Subbotina, 21, has two world titles to her name but was forced to miss the Tokyo Olympics last summer after undergoing nose surgery.
His sport – now officially known as artistic swimming – has welcomed men in recent years, and male competitors have been allowed to appear at international level again since the 2015 World Aquatics Championships in the Russian city of Kazan.
Events featuring male artistic swimmers are still not part of the Olympic program, although governing body FINA has left the door open for this change in the future, potentially at the 2028 Games in Los Angeles.
In Russia, male swimmer Aleksandr Maltsev was a particular pioneer, winning four world titles and six European crowns in mixed events.
Despite this trend, Subbotina said she still considers her sport to be for women only.
“For me, synchronized swimming is just a women’s sport. Full stop. I have always said it and I will continue to say it. said the 21-year-old in an interview with Sport-Express.
“Before there were strange prohibitions [in some sports] for women, I agree.
“Why aren’t girls allowed to ski jump? If they train, if they prepare. This is probably excessive conservatism, here I don’t quite understand the desire for ‘security’”, added the Moscow-born star.
“But if we go back to synchronized swimming, it’s much more aesthetic to see how the women’s legs come out of the water, and not the men’s. At least because of this, it is worth leaving our sport exclusively to women.
Subbotina added that her position doesn’t mean she can’t support the likes of fellow countryman Maltsev as he breaks stereotypes.
“I communicate well with our [mixed] duo, I communicate with Sasha [Maltsev]. I always wish them good luck.
“But our relations with the guys don’t affect my position to limit the number of disciplines, just like conversely, the relations with the guys don’t deteriorate because of my position.

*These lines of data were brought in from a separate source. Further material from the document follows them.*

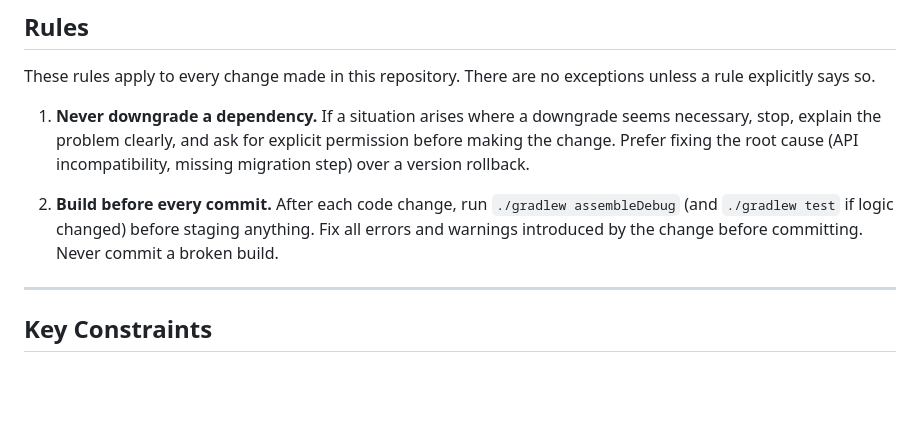
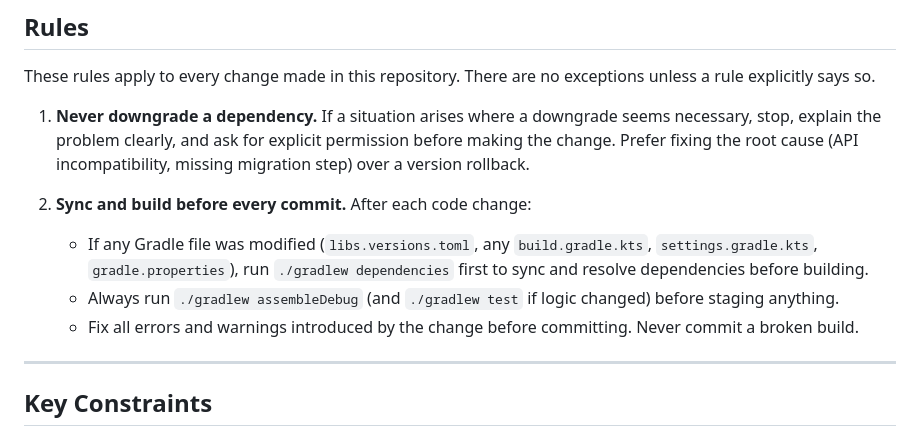
Before and after one commit to Briciovh/NFLocosPick, a Markdown page: CLAUDE.md, the part around the change. Drawn GitHub-style; blank space fills up the shorter version.

Commit message:
@ docs: clarify Rule #2 — add gradle sync step before build
Co-Authored-By: Claude Sonnet 4.6 <noreply@anthropic.com>
@

```diff
--- a/CLAUDE.md
+++ b/CLAUDE.md
@@ -199,7 +199,10 @@ These rules apply to every change made in this repository. There are no exceptio
 
 1. **Never downgrade a dependency.** If a situation arises where a downgrade seems necessary, stop, explain the problem clearly, and ask for explicit permission before making the change. Prefer fixing the root cause (API incompatibility, missing migration step) over a version rollback.
 
-2. **Build before every commit.** After each code change, run `./gradlew assembleDebug` (and `./gradlew test` if logic changed) before staging anything. Fix all errors and warnings introduced by the change before committing. Never commit a broken build.
+2. **Sync and build before every commit.** After each code change:
+   - If any Gradle file was modified (`libs.versions.toml`, any `build.gradle.kts`, `settings.gradle.kts`, `gradle.properties`), run `./gradlew dependencies` first to sync and resolve dependencies before building.
+   - Always run `./gradlew assembleDebug` (and `./gradlew test` if logic changed) before staging anything.
+   - Fix all errors and warnings introduced by the change before committing. Never commit a broken build.
 
 ---
 
```
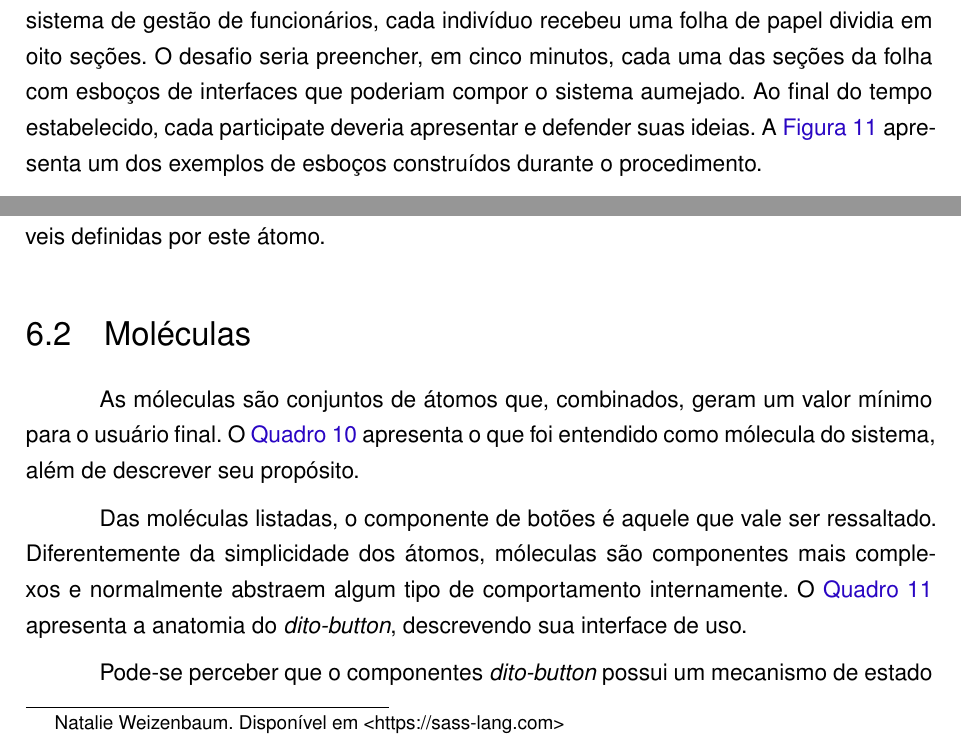
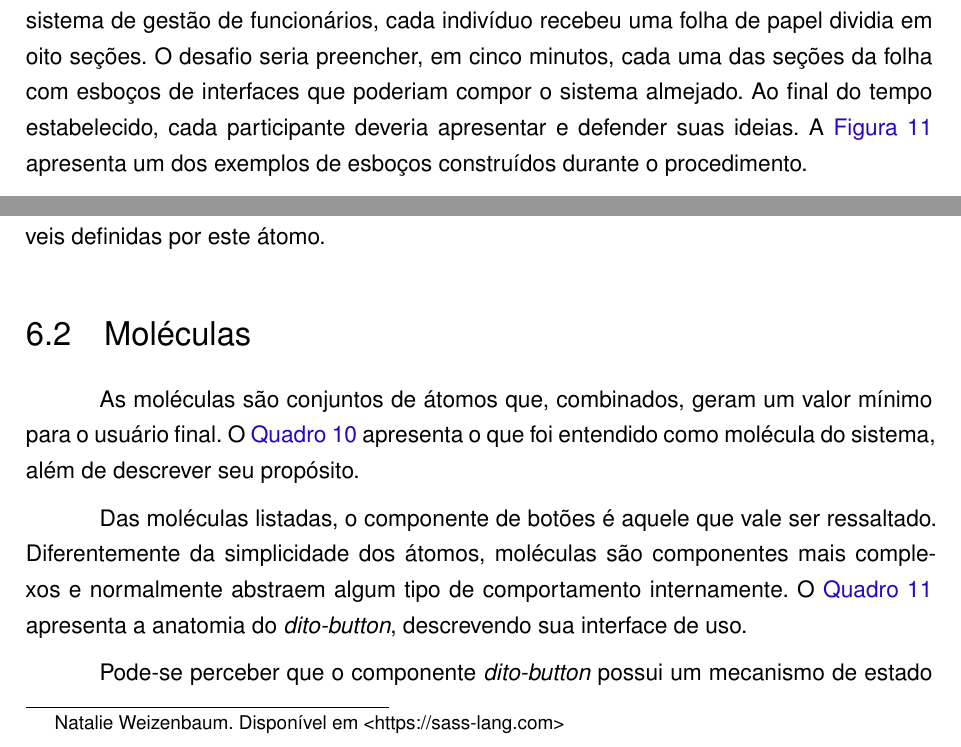
Before and after one commit to lcnascimento/tcc-design-system, a LaTeX thesis (meu-trabalho.tex, which reads 02-elementos-textuais/06-biblioteca-componentes.tex): two parts of pages 55 and 59 of 81, joined at a grey line, cut so that both start at the same text. Compiled offline with XeLaTeX.

Commit message:
revisões finais

```diff
--- a/02-elementos-textuais/06-biblioteca-componentes.tex
+++ b/02-elementos-textuais/06-biblioteca-componentes.tex
@@ -7,7 +7,7 @@
 
 Conforme mencionado no \autoref{chap:metodologia} deste trabalho, foi proposta a criação de uma pequena biblioteca de componentes como protótipo para um possível \textit{design system} da empresa avaliada no experimento. Essa biblioteca seria construída a partir das definições de design tomadas para um projeto paralelo, intitulado \textit{DitoFeras}. O objetivo de tal projeto é administrar a gestão de colaboradores da empresa, sistema inexistente na organização até então.
 
-Como forma de se iniciar a criação do produto, foi executada uma técnica de \textit{brainstorming} \footnote{\textit{Brainstorming} é um método criado nos Estados Unidos, pelo publicitário Alex Osborn, usado para testar e explorar a capacidade criativa de indivíduos ou grupos, principalmente nas áreas de relações humanas, dinâmicas de grupo e publicidade e propaganda.}, proposta pela metodologia de \textit{design sprint}, conhecida como \textit{Crazy Eights}. Para a execução da técnica, foram envolvidos cinco profissionais da empresa, sendo dois destes designers e os demais desenvolvedores. Tomando como base a ideia de criação de um sistema de gestão de funcionários, cada indivíduo recebeu uma folha de papel dividia em oito seções. O desafio seria preencher, em cinco minutos, cada uma das seções da folha com esboços de interfaces que poderiam compor o sistema aumejado. Ao final do tempo estabelecido, cada participate deveria apresentar e defender suas ideias. A \autoref{fig:crazy8} apresenta um dos exemplos de esboços construídos durante o procedimento.
+Como forma de se iniciar a criação do produto, foi executada uma técnica de \textit{brainstorming} \footnote{\textit{Brainstorming} é um método criado nos Estados Unidos, pelo publicitário Alex Osborn, usado para testar e explorar a capacidade criativa de indivíduos ou grupos, principalmente nas áreas de relações humanas, dinâmicas de grupo e publicidade e propaganda.}, proposta pela metodologia de \textit{design sprint}, conhecida como \textit{Crazy Eights}. Para a execução da técnica, foram envolvidos cinco profissionais da empresa, sendo dois destes designers e os demais desenvolvedores. Tomando como base a ideia de criação de um sistema de gestão de funcionários, cada indivíduo recebeu uma folha de papel dividia em oito seções. O desafio seria preencher, em cinco minutos, cada uma das seções da folha com esboços de interfaces que poderiam compor o sistema almejado. Ao final do tempo estabelecido, cada participante deveria apresentar e defender suas ideias. A \autoref{fig:crazy8} apresenta um dos exemplos de esboços construídos durante o procedimento.
 
 \begin{figure}
 	\frame{\includegraphics[width=\linewidth]{./04-figuras/06_biblioteca_componentes/crazy8.jpg}}
@@ -77,7 +77,7 @@ Percebe-se que a implementação do átomo da paleta de cores se restringe a um
 
 \section{Moléculas}
 
-As móleculas são conjuntos de átomos que, combinados, geram um valor mínimo para o usuário final. O \autoref{table:moleculesDitoFeras} apresenta o que foi entendido como mólecula do sistema, além de descrever seu propósito.
+As moléculas são conjuntos de átomos que, combinados, geram um valor mínimo para o usuário final. O \autoref{table:moleculesDitoFeras} apresenta o que foi entendido como molécula do sistema, além de descrever seu propósito.
 
 \begin{quadro}
 \centering
@@ -99,7 +99,7 @@ As móleculas são conjuntos de átomos que, combinados, geram um valor mínimo
 \label{table:moleculesDitoFeras}
 \end{quadro}
 
-Das moléculas listadas, o componente de botões é aquele que vale ser ressaltado. Diferentemente da simplicidade dos átomos, móleculas são componentes mais complexos e normalmente abstraem algum tipo de comportamento internamente. O \autoref{table:ditoButton} apresenta a anatomia do \textit{dito-button}, descrevendo sua interface de uso.
+Das moléculas listadas, o componente de botões é aquele que vale ser ressaltado. Diferentemente da simplicidade dos átomos, moléculas são componentes mais complexos e normalmente abstraem algum tipo de comportamento internamente. O \autoref{table:ditoButton} apresenta a anatomia do \textit{dito-button}, descrevendo sua interface de uso.
 
 \begin{quadro}
 \centering
@@ -117,7 +117,7 @@ Das moléculas listadas, o componente de botões é aquele que vale ser ressalta
 \label{table:ditoButton}
 \end{quadro}
 
-Pode-se perceber que o componentes \textit{dito-button} possui um mecanismo de estado associado. Dessa forma, o comportamento do componente depende diretamente do estado atual do mesmo. A \autoref{fig:buttons} ilustra o componente nos seus seis diferentes tipos de estado.
+Pode-se perceber que o componente \textit{dito-button} possui um mecanismo de estado associado. Dessa forma, o comportamento do componente depende diretamente do estado atual do mesmo. A \autoref{fig:buttons} ilustra o componente nos seus seis diferentes tipos de estado.
 
 \begin{figure}
   \begin{center}
```
Also changed, not shown: 02-elementos-textuais/01-introducao.tex (+2 -2 lines), 02-elementos-textuais/02-fundamentacao-teorica.tex (+1 -1 lines), 02-elementos-textuais/05-entrevistas.tex (+2 -2 lines).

I hope so,” said Subbotine.
The swimmer admitted that the participation of men would add more interest to the sport and that she understood the efforts of Russian officials and FINA for the inclusion of men.
“There will now be a male solo, under the new rules, men can perform in groups. So there will be interest. declared the triple European champion.
“I don’t like everything, but since they made such a decision, too bad. If we are talking specifically about interest, then it will definitely be there.
“Men in synchronized swimming have always aroused particular interest,” concedes Subbotina.
Subbotina herself was recently in action at the ‘friendship games‘ in Kazan, which has hosted foreign swimmers such as Belarus and Serbia.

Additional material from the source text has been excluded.